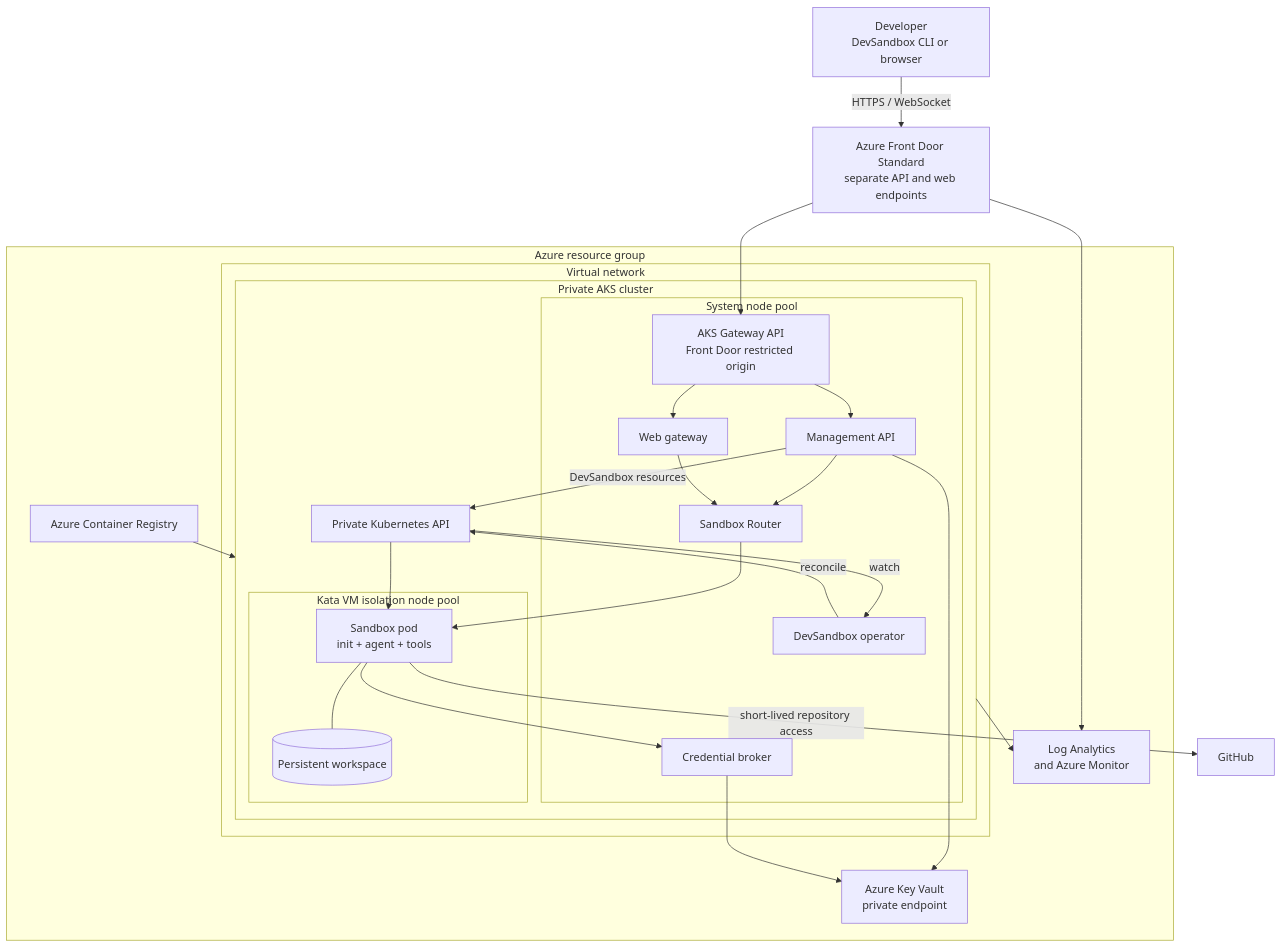
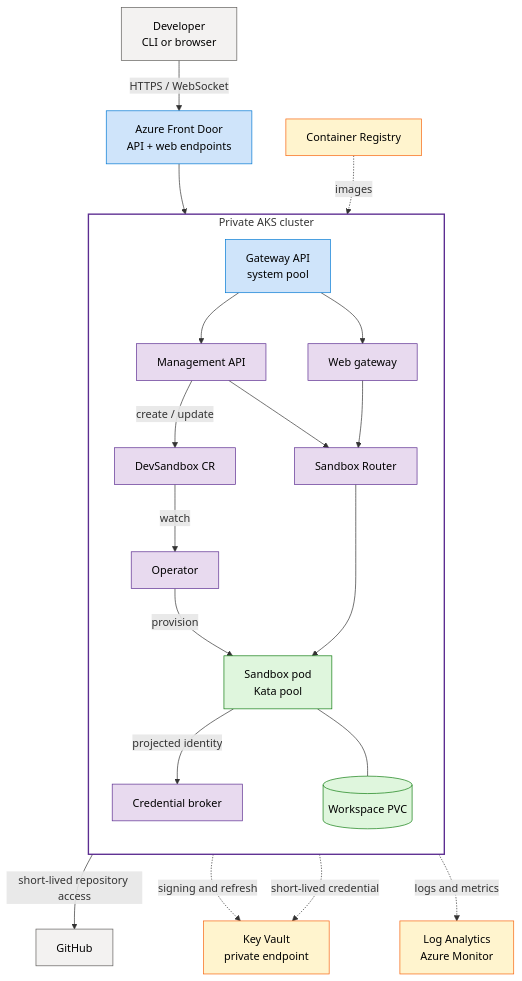
Before and after one commit to rmoreirao/AKSAgentSandbox: the first of 3 diagrams in docs/architecture.md, drawn with Mermaid. The commit also changed 1 other file, not shown here.

Commit message:
docs: simplify CLI guide and architecture diagram

````diff
--- a/docs/architecture.md
+++ b/docs/architecture.md
@@ -11,52 +11,55 @@
 ```mermaid
 flowchart TB
-    Developer["Developer<br/>DevSandbox CLI or browser"]
+    Developer["Developer<br/>CLI or browser"]
     GitHub["GitHub"]
-    AFD["Azure Front Door Standard<br/>separate API and web endpoints"]
+    AFD["Azure Front Door<br/>API + web endpoints"]
+    ACR["Container Registry"]
+    KV["Key Vault<br/>private endpoint"]
+    Monitor["Log Analytics<br/>Azure Monitor"]
 
-    subgraph Azure["Azure resource group"]
-        LAW["Log Analytics<br/>and Azure Monitor"]
-        ACR["Azure Container Registry"]
-        KV["Azure Key Vault<br/>private endpoint"]
+    subgraph AKS["Private AKS cluster"]
+        direction TB
+        Gateway["Gateway API<br/>system pool"]
+        API["Management API"]
+        Web["Web gateway"]
+        Resource["DevSandbox CR"]
+        Operator["Operator"]
+        Router["Sandbox Router"]
+        Broker["Credential broker"]
+        Sandbox["Sandbox pod<br/>Kata pool"]
+        Workspace[("Workspace PVC")]
 
-        subgraph VNet["Virtual network"]
-            subgraph AKS["Private AKS cluster"]
-                KubeAPI["Private Kubernetes API"]
-
-                subgraph SystemPool["System node pool"]
-                    Gateway["AKS Gateway API<br/>Front Door restricted origin"]
-                    API["Management API"]
-                    Web["Web gateway"]
-                    Operator["DevSandbox operator"]
-                    Broker["Credential broker"]
-                    Router["Sandbox Router"]
-                end
-
-                subgraph KataPool["Kata VM isolation node pool"]
-                    Sandbox["Sandbox pod<br/>init + agent + tools"]
-                    Workspace[("Persistent workspace")]
-                    Sandbox --- Workspace
-                end
-            end
-        end
+        Gateway --> API
+        Gateway --> Web
+        API -->|"create / update"| Resource
+        Resource -->|"watch"| Operator
+        API --> Router
+        Web --> Router
+        Router --> Sandbox
+        Operator -->|"provision"| Sandbox
+        Sandbox -->|"projected identity"| Broker
+        Sandbox --- Workspace
     end
 
     Developer -->|"HTTPS / WebSocket"| AFD
     AFD --> Gateway
-    Gateway --> API
-    Gateway --> Web
-    API -->|"DevSandbox resources"| KubeAPI
-    KubeAPI -->|"watch"| Operator
-    Operator -->|"reconcile"| KubeAPI
-    API --> Router
-    Web --> Router
-    KubeAPI --> Sandbox
-    Router --> Sandbox
     Sandbox -->|"short-lived repository access"| GitHub
-    API --> KV
-    Broker --> KV
-    Sandbox --> Broker
-    ACR --> AKS
-    AKS --> LAW
-    AFD --> LAW
+    ACR -. images .-> Sandbox
+    API -. signing and refresh .-> KV
+    Broker -. short-lived credential .-> KV
+    API -. logs and metrics .-> Monitor
+
+    classDef external fill:#F3F2F1,stroke:#605E5C,color:#000000
+    classDef edge fill:#CFE4FA,stroke:#0078D4,color:#000000
+    classDef system fill:#E8DAEF,stroke:#5C2D91,color:#000000
+    classDef sandbox fill:#DFF6DD,stroke:#107C10,color:#000000
+    classDef service fill:#FFF4CE,stroke:#F7630C,color:#000000
+
+    class Developer,GitHub external
+    class AFD,Gateway edge
+    class API,Web,Resource,Operator,Router,Broker system
+    class Sandbox,Workspace sandbox
+    class ACR,KV,Monitor service
+
+    style AKS fill:transparent,stroke:#5C2D91,stroke-width:2px
 ```
````
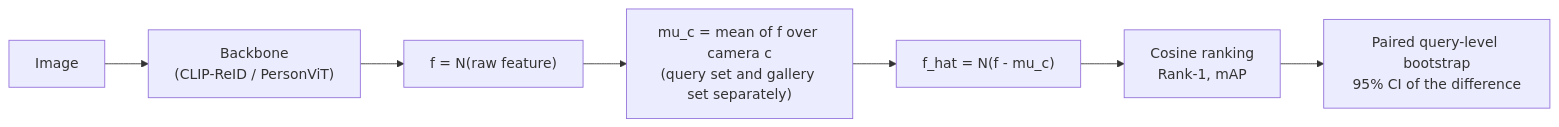
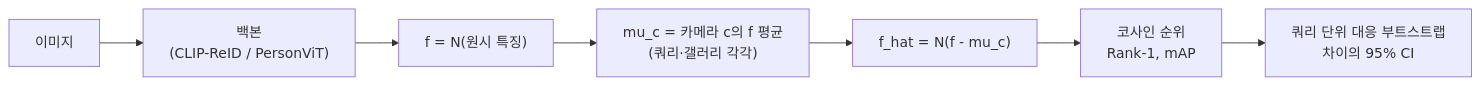
The diagram in 2026_석사논문_ReID_카메라특징보정/README.md (artelee/IndustrialAI), drawn with Mermaid before and after one commit. The commit also changed other lines of this file and 18 other files, not shown here.

````diff
--- a/2026_석사논문_ReID_카메라특징보정/README.md
+++ b/2026_석사논문_ReID_카메라특징보정/README.md
@@ -15,9 +15,9 @@
 ```mermaid
 flowchart LR
-    A["Image"] --> B["Backbone<br/>(CLIP-ReID / PersonViT)"]
-    B --> C["f = N(raw feature)"]
-    C --> D["mu_c = mean of f over camera c<br/>(query set and gallery set separately)"]
+    A["이미지"] --> B["백본<br/>(CLIP-ReID / PersonViT)"]
+    B --> C["f = N(원시 특징)"]
+    C --> D["mu_c = 카메라 c의 f 평균<br/>(쿼리·갤러리 각각)"]
     D --> E["f_hat = N(f - mu_c)"]
-    E --> F["Cosine ranking<br/>Rank-1, mAP"]
-    F --> G["Paired query-level bootstrap<br/>95% CI of the difference"]
+    E --> F["코사인 순위<br/>Rank-1, mAP"]
+    F --> G["쿼리 단위 대응 부트스트랩<br/>차이의 95% CI"]
 ```
````
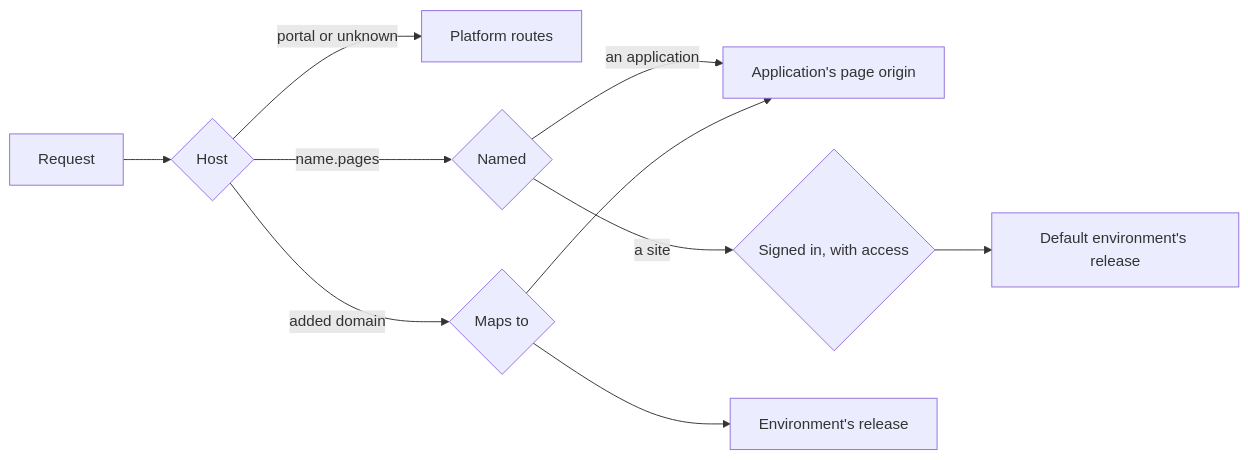
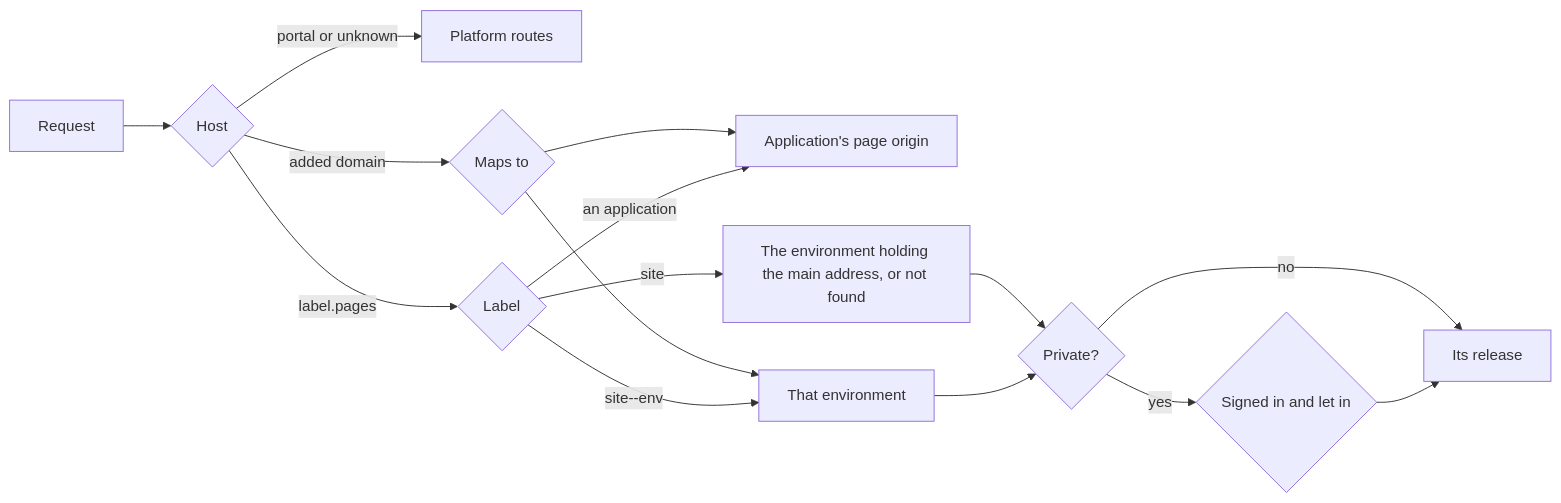
Before and after one commit to txn2/mcp-data-platform: the diagram in docs/server/sites.md, drawn with Mermaid. The commit also changed other lines of this file and 99 other files, not shown here.

First line of the commit message:
feat(sites): per-environment access, shares and addresses (#2604) (#2606)

````diff
--- a/docs/server/sites.md
+++ b/docs/server/sites.md
@@ -79,12 +123,17 @@
 ```mermaid
 flowchart LR
   R[Request] --> H{Host}
   H -- "portal or unknown" --> P[Platform routes]
-  H -- "name.pages" --> N{Named}
+  H -- "label.pages" --> N{Label}
   N -- "an application" --> A[Application's page origin]
-  N -- "a site" --> G{Signed in, with access}
-  G --> S[Default environment's release]
+  N -- "site--env" --> E[That environment]
+  N -- "site" --> M[The environment holding the main address, or not found]
   H -- "added domain" --> V{Maps to}
-  V --> E[Environment's release]
+  V --> E
   V --> A
+  E --> X{Private?}
+  M --> X
+  X -- "yes" --> G{Signed in and let in}
+  G --> F[Its release]
+  X -- "no" --> F
 ```
````
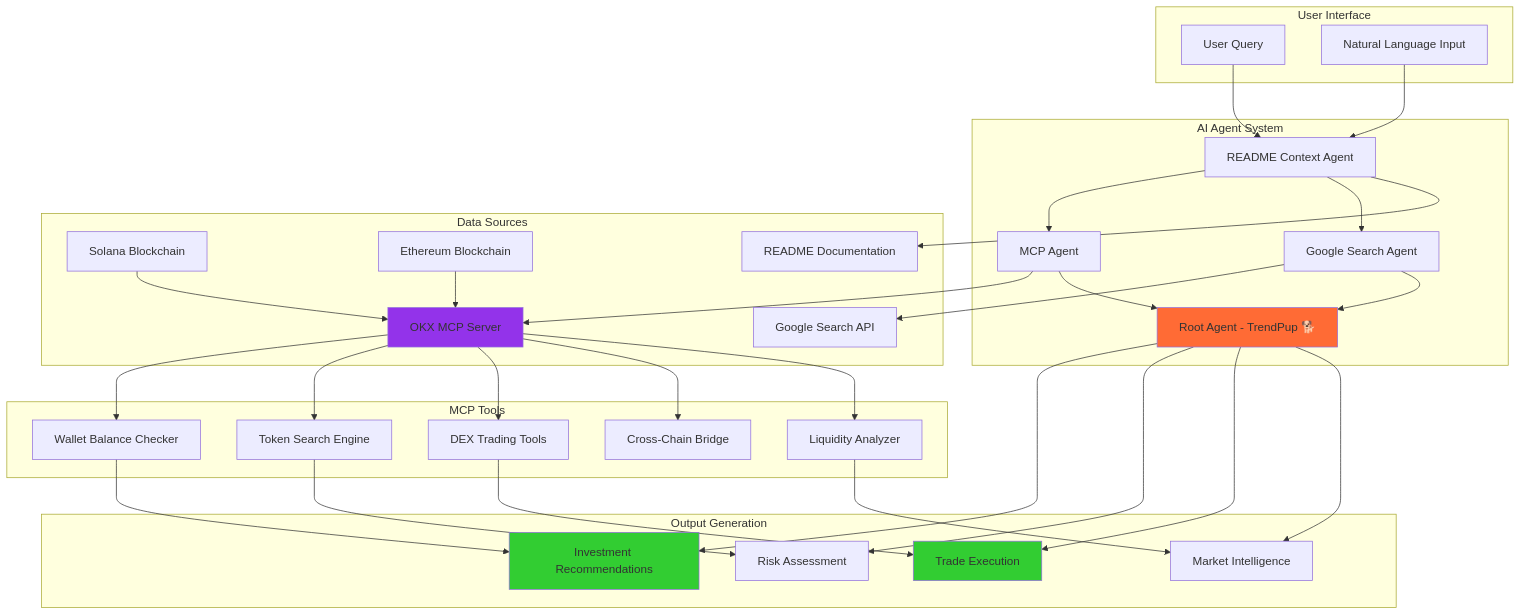
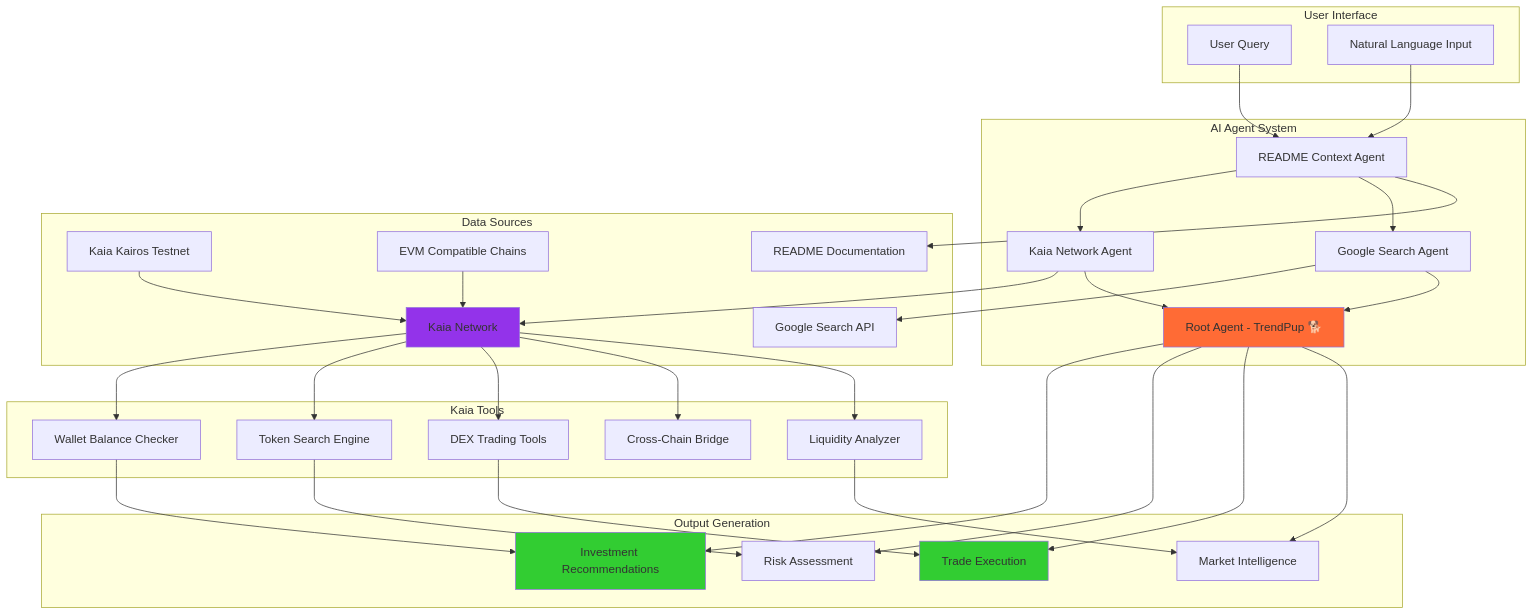
Before and after one commit to Spydiecy/Trendpup_Sonic: the first of 8 diagrams in README.md, drawn with Mermaid. The commit also changed other lines of this file and 21 other files, not shown here.

````diff
--- a/README.md
+++ b/README.md
@@ -215,71 +212,71 @@
 ```mermaid
 flowchart TB
     subgraph "User Interface"
         A[User Query]
         B[Natural Language Input]
     end
     
     subgraph "AI Agent System"
         C[README Context Agent]
-        D[MCP Agent]
+        D[Kaia Network Agent]
         E[Google Search Agent]
         F[Root Agent - TrendPup 🐕]
     end
     
     subgraph "Data Sources"
-        G[OKX MCP Server]
-        H[Solana Blockchain]
-        I[Ethereum Blockchain]
+        G[Kaia Network]
+        H[Kaia Kairos Testnet]
+        I[EVM Compatible Chains]
         J[Google Search API]
         K[README Documentation]
     end
     
-    subgraph "MCP Tools"
+    subgraph "Kaia Tools"
         L[Wallet Balance Checker]
         M[Token Search Engine]
         N[DEX Trading Tools]
         O[Cross-Chain Bridge]
         P[Liquidity Analyzer]
     end
     
     subgraph "Output Generation"
         Q[Investment Recommendations]
         R[Risk Assessment]
         S[Trade Execution]
         T[Market Intelligence]
     end
     
     A --> C
     B --> C
     C --> D
     C --> E
     D --> G
     E --> J
     C --> K
     
     G --> L
     G --> M
     G --> N
     G --> O
     G --> P
     
     H --> G
     I --> G
     
     D --> F
     E --> F
     L --> Q
     M --> R
     N --> S
     P --> T
     
     F --> Q
     F --> R
     F --> S
     F --> T
     
     style F fill:#ff6b35
     style G fill:#9333ea
     style Q fill:#32cd32
     style S fill:#32cd32
 ```
````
+--
| Problem details |
Going through the listing above, copy out every line that has the string "Registry".

| Finished task |
+    ACR["Container Registry"]
-        ACR["Azure Container Registry"]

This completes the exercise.